Non-Standard ‘Contingent’ Employment and Job Satisfaction: A Panel Data Analysis
Melbourne Institute Working Paper No. 29/13
Date: August 2013
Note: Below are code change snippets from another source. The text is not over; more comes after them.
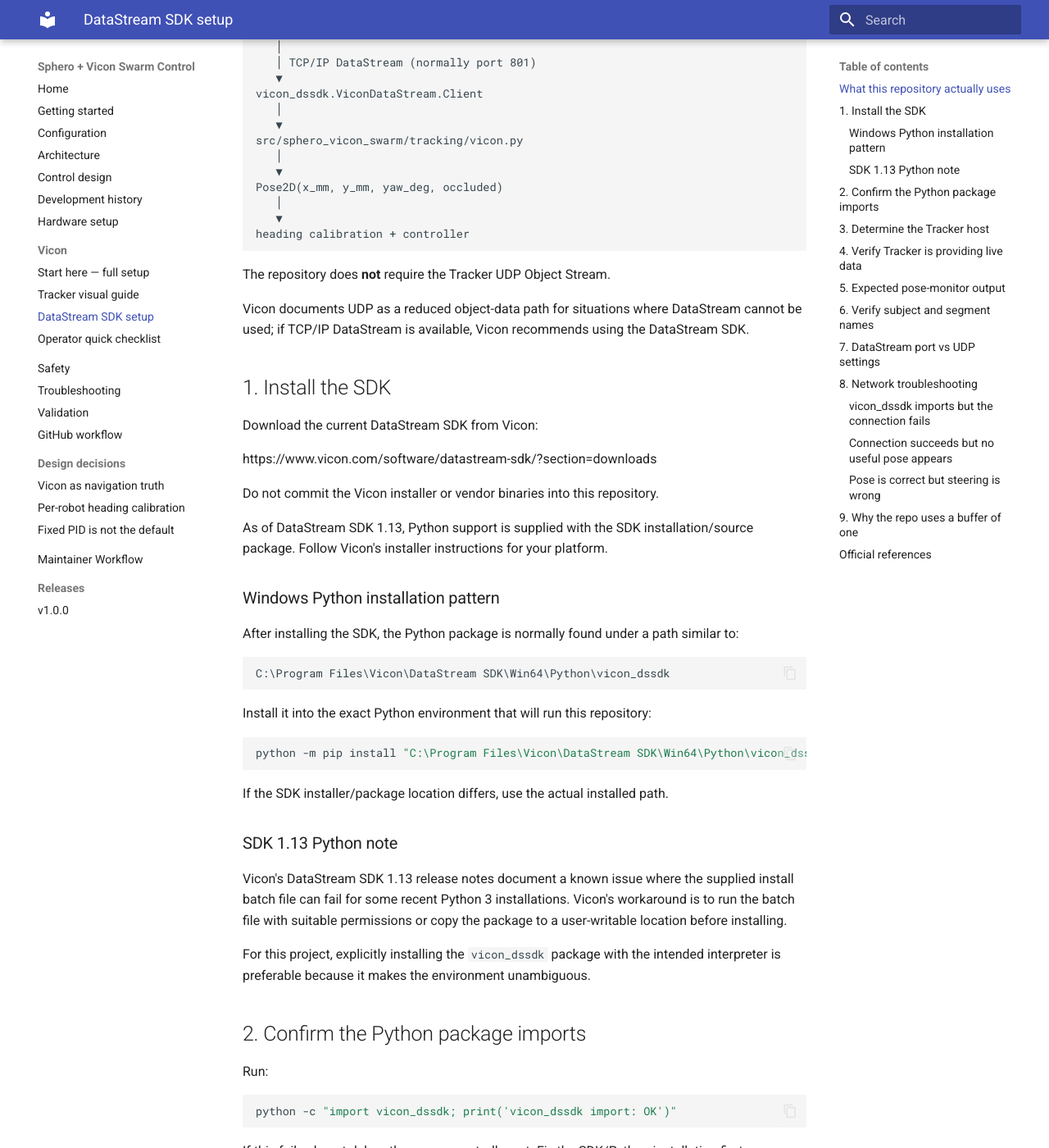
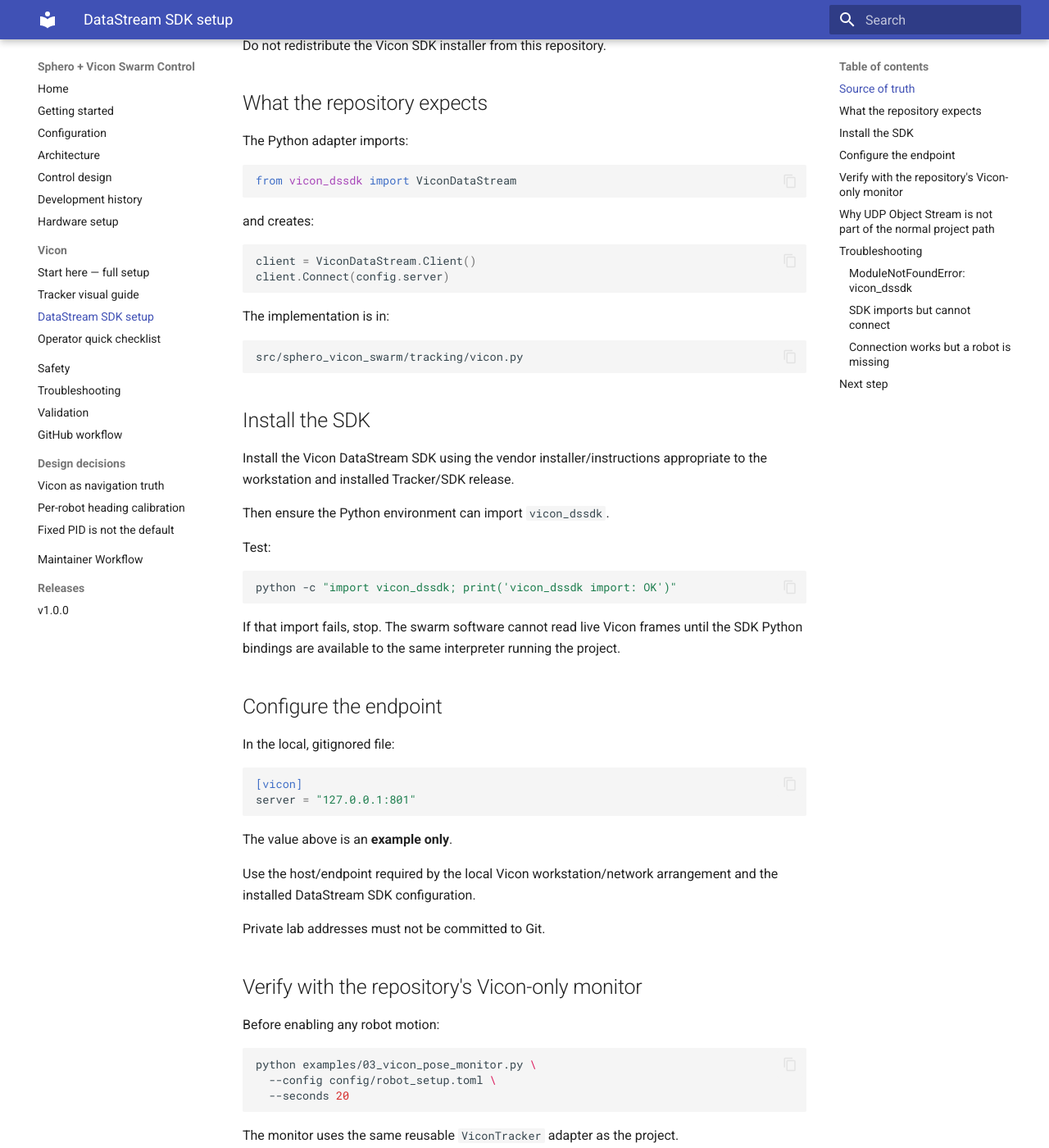
Before and after one commit to RV-crtl/sphero-vicon-swarm, an MkDocs documentation site: the page built from docs/vicon-datastream.md, in a window 1280 px wide and 1400 px high, scrolled down 412 px. Shown: the whole window at 82% size. Built offline with MkDocs 1.6.1 and Material for MkDocs 9.7.7, drawn with Linux system fonts in a browser that asks for light colours; some of the changed text lies outside the part shown.

Commit message:
Clarify manufacturer DataStream SDK setup

````diff
--- a/docs/vicon-datastream.md
+++ b/docs/vicon-datastream.md
@@ -1,121 +1,71 @@
-# Vicon DataStream SDK setup
+# Vicon DataStream SDK — project setup
 
-The Sphero/Vicon swarm reads live poses through Vicon's **DataStream SDK**, using the Python module `vicon_dssdk`.
+This project uses the **Vicon DataStream SDK** to read Tracker data from Python.
 
-This page explains the software/network side after Tracker can already see and track the rigid objects.
+The project does **not** depend on Vicon's UDP Object Stream for its normal Python control path.
 
-## What this repository actually uses
+## Source of truth
 
-The live data path is:
+Use the Vicon manufacturer documentation for the SDK version installed on the host:
+
+- Vicon DataStream SDK documentation: https://help.vicon.com/space/DSSDK113
+- Vicon support/downloads: https://www.vicon.com/support/software-downloads/
+
+Do not redistribute the Vicon SDK installer from this repository.
+
+## What the repository expects
+
+The Python adapter imports:
+
+```python
+from vicon_dssdk import ViconDataStream
+```
+
+and creates:
+
+```python
+client = ViconDataStream.Client()
+client.Connect(config.server)
+```
+
+The implementation is in:
 
 ```text
-Vicon Tracker
-   │
-   │ TCP/IP DataStream (normally port 801)
-   ▼
-vicon_dssdk.ViconDataStream.Client
-   │
-   ▼
 src/sphero_vicon_swarm/tracking/vicon.py
-   │
-   ▼
-Pose2D(x_mm, y_mm, yaw_deg, occluded)
-   │
-   ▼
-heading calibration + controller
 ```
 
-The repository does **not** require the Tracker UDP Object Stream.
+## Install the SDK
 
-Vicon documents UDP as a reduced object-data path for situations where DataStream cannot be used; if TCP/IP DataStream is available, Vicon recommends using the DataStream SDK.
+Install the Vicon DataStream SDK using the vendor installer/instructions appropriate to the workstation and installed Tracker/SDK release.
 
-## 1. Install the SDK
+Then ensure the Python environment can import `vicon_dssdk`.
 
-Download the current DataStream SDK from Vicon:
-
-https://www.vicon.com/software/datastream-sdk/?section=downloads
-
-Do not commit the Vicon installer or vendor binaries into this repository.
-
-As of DataStream SDK 1.13, Python support is supplied with the SDK installation/source package. Follow Vicon's installer instructions for your platform.
-
-### Windows Python installation pattern
-
-After installing the SDK, the Python package is normally found under a path similar to:
-
-```text
-C:\Program Files\Vicon\DataStream SDK\Win64\Python\vicon_dssdk
-```
-
-Install it into the exact Python environment that will run this repository:
-
-```powershell
-python -m pip install "C:\Program Files\Vicon\DataStream SDK\Win64\Python\vicon_dssdk"
-```
-
-If the SDK installer/package location differs, use the actual installed path.
-
-### SDK 1.13 Python note
-
-Vicon's DataStream SDK 1.13 release notes document a known issue where the supplied install batch file can fail for some recent Python 3 installations. Vicon's workaround is to run the batch file with suitable permissions or copy the package to a user-writable location before installing.
-
-For this project, explicitly installing the `vicon_dssdk` package with the intended interpreter is preferable because it makes the environment unambiguous.
-
-## 2. Confirm the Python package imports
-
-Run:
+Test:
 
 ```bash
 python -c "import vicon_dssdk; print('vicon_dssdk import: OK')"
 ```
 
-If this fails, do not debug the swarm controller yet. Fix the SDK/Python installation first.
+If that import fails, stop. The swarm software cannot read live Vicon frames until the SDK Python bindings are available to the same interpreter running the project.
 
-You can also run:
+## Configure the endpoint
 
-```bash
-python -m sphero_vicon_swarm doctor
-```
-
-to inspect the optional hardware backends visible to the current environment.
-
-## 3. Determine the Tracker host
-
-The local configuration expects:
+In the local, gitignored file:
 
 ```toml
 [vicon]
-server = "HOST_OR_IP:801"
+server = "127.0.0.1:801"
 ```
 
-Examples:
+The value above is an **example only**.
 
-```toml
-server = "localhost:801"
-```
+Use the host/endpoint required by the local Vicon workstation/network arrangement and the installed DataStream SDK configuration.
 
-when the client runs on the Tracker computer, or:
+Private lab addresses must not be committed to Git.
 
-```toml
-server = "TRACKER_HOSTNAME:801"
-```
+## Verify with the repository's Vicon-only monitor
 
-when the client is on another permitted machine.
-
-Use the local lab's approved hostname/address. Do not copy an old private address from a screenshot or previous user's configuration.
-
-## 4. Verify Tracker is providing live data
-
-Tracker must be running with live tracking available.
-
-In Tracker 4.x:
-
-1. open **View → Connections**;
-2. leave that panel visible;
-3. start the repository's pose monitor;
-4. confirm a DataStream client appears.
-
-Run:
+Before enabling any robot motion:
 
 ```bash
 python examples/03_vicon_pose_monitor.py \
@@ -123,126 +73,62 @@
   --seconds 20
 ```
 
-The repository's adapter:
+The monitor uses the same reusable `ViconTracker` adapter as the project.
 
-- creates a `ViconDataStream.Client`;
-- connects to the configured host;
-- requests server-push mode when available;
-- keeps a small buffer;
-- enables segment data;
-- gets one frame at a time;
-- requests global segment translation and Euler rotation.
+It requests frames and reports the configured robots':
 
-## 5. Expected pose-monitor output
+- planar position;
+- yaw;
+- occlusion state.
 
-You should see output similar to:
+## Why UDP Object Stream is not part of the normal project path
 
-```text
-robot-1: (  120.4, -340.2) yaw= 91.3 occ=False
-robot-2: ( -515.0,  225.9) yaw=182.7 occ=False
-robot-3: (  612.7,  -55.1) yaw=271.0 occ=False
-```
+Some older/local Vicon notes describe configuring Tracker's UDP Object Stream. That is a separate output mechanism.
 
-The values above are examples only.
+The swarm repository uses the DataStream SDK API directly. Therefore:
 
-The important checks are:
+- do not enable/configure UDP merely because an old checklist mentions it;
+- only configure UDP if another local application genuinely requires it;
+- do not copy an old UDP address into the project TOML file.
 
-- positions change smoothly when a chariot is moved;
-- values are in millimetres;
-- only the intended robot label responds to that physical robot;
-- the horizontal axes agree with `floor_plane`;
-- occlusion changes to `True` when tracking is intentionally lost.
+This distinction is important when reproducing the work: the controller's Vicon dependency is the **DataStream SDK**, not a custom UDP parser.
 
-## 6. Verify subject and segment names
+## Troubleshooting
 
-The adapter calls:
+### `ModuleNotFoundError: vicon_dssdk`
 
-```python
-client.GetSegmentGlobalTranslation(vicon_subject, vicon_segment)
-client.GetSegmentGlobalRotationEulerXYZ(vicon_subject, vicon_segment)
-```
-
-Therefore the configured names must match Tracker exactly.
-
-A typical robot section is:
-
-```toml
-[[robots]]
-label = "robot-1"
-sphero_name = "YOUR_DEVICE_NAME"
-vicon_subject = "Robot_1"
-vicon_segment = "Robot_1"
-```
-
-The subject and segment are often the same for a simple Tracker rigid object, but do not assume this if your Tracker setup differs.
-
-## 7. DataStream port vs UDP settings
-
-The default DataStream endpoint commonly uses port **801**.
-
-Do not confuse this with the **UDP Object Stream** settings visible in Tracker's Connections panel.
-
-For this repository:
-
-| Interface | Required? | Purpose |
-|---|---:|---|
-| Vicon DataStream SDK | **Yes** | Full live pose client used by the Python code |
-| Tracker UDP Object Stream | No | Optional reduced object-data broadcast |
-| OSC | No | Not used |
-| VRPN | No | Not used |
-
-If someone enables UDP anyway, it does not make the repository use UDP; the Python code still connects through `vicon_dssdk`.
-
-## 8. Network troubleshooting
-
-### `vicon_dssdk` imports but the connection fails
+The SDK Python bindings are not installed/visible to this Python interpreter.
 
 Check:
 
-- Tracker is running;
-- the configured hostname/address is correct;
-- the client machine can reach the Tracker host;
-- local firewall policy allows the connection;
-- the DataStream port is not being confused with UDP output configuration;
-- you are using the correct network interface for the lab.
+```bash
+python -c "import sys; print(sys.executable)"
+```
 
-Do not publish private lab addresses in issues, screenshots or commits.
+Then install/configure the Vicon bindings for that interpreter according to Vicon's SDK instructions.
 
-### Connection succeeds but no useful pose appears
+### SDK imports but cannot connect
+
+Check, in this order:
+
+1. Tracker is running.
+2. The Vicon camera/system network is healthy.
+3. The local DataStream endpoint is correct.
+4. Host firewall/network policy permits the connection.
+5. The host and Tracker/DataStream SDK versions are compatible.
+6. A manufacturer SDK example can connect before blaming the swarm controller.
+
+### Connection works but a robot is missing
+
+That is usually an object-name/mapping issue rather than a DataStream transport issue.
 
 Check:
 
-- the object is active in Tracker;
-- the object name matches the TOML file;
-- the segment name matches;
-- Tracker is receiving live frames;
-- the marker constellation is actually tracking;
-- occlusion state;
-- System Health Report.
+- `vicon_subject`;
+- `vicon_segment`;
+- that the object is present/tracked in Tracker;
+- that the exact configured spelling matches Tracker.
 
-### Pose is correct but steering is wrong
+## Next step
 
-That is normally **not** a DataStream problem.
-
-Run the repository's heading/displacement calibration:
-
-```bash
-python examples/04_heading_calibration.py --config config/robot_setup.toml
-```
-
-The project intentionally calibrates the Sphero command frame against measured Vicon displacement rather than assuming the two frames align.
-
-## 9. Why the repo uses a buffer of one
-
-The reusable adapter attempts to use server-push streaming and `SetBufferSize(1)`.
-
-For control, recent pose is more useful than a queue of stale poses. A small buffer helps avoid controlling the robot from old frames when the consumer falls behind.
-
-This is separate from Vicon's Tracker processing latency; watch Tracker's **System Health Report → Performance** as well.
-
-## Official references
-
-- [Vicon DataStream SDK downloads](https://www.vicon.com/software/datastream-sdk/?section=downloads)
-- [DataStream SDK 1.13 documentation](https://help.vicon.com/space/DSSDK113)
-- [DataStream SDK Developer's Guide](https://help.vicon.com/download/attachments/726007858/Vicon%20DataStream%20SDK%20Developer%27s%20Guide.pdf)
-- [Tracker 4.4 User Guide](https://help.vicon.com/download/attachments/376309877/Vicon%20Tracker%20User%20Guide.pdf)
+Once the Vicon-only monitor is stable, continue with the [full Vicon reproduction procedure](vicon-setup.md), then perform [heading calibration](control-design.md).
````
It is widely assumed that contingent forms of employment, such as fixed-term contracts, labour-hire and casual employment, are associated with low quality jobs. This hypothesis is tested using data from the Household, Income and Labour Dynamics in Australia (HILDA) Survey, a nationally representative household panel survey covering a country with a high incidence of non-standard employment. Ordered logit regression models of job satisfaction are estimated that hold constant all time-invariant individual differences as well as a range of observed time-varying characteristics. The results indicate that, among males, both casual employees and labour-hire workers (but not fixed-term contract workers) report noticeably lower levels of job satisfaction. Restricting the sample to persons aged 20-59 increases the estimated magnitudes of these effects. Negative effects for women are mainly restricted to labour-hire workers. We also show that the relationships between job satisfaction and contract type vary with educational attainment and the length of job tenure. Working hours arrangements also mediate the relationship.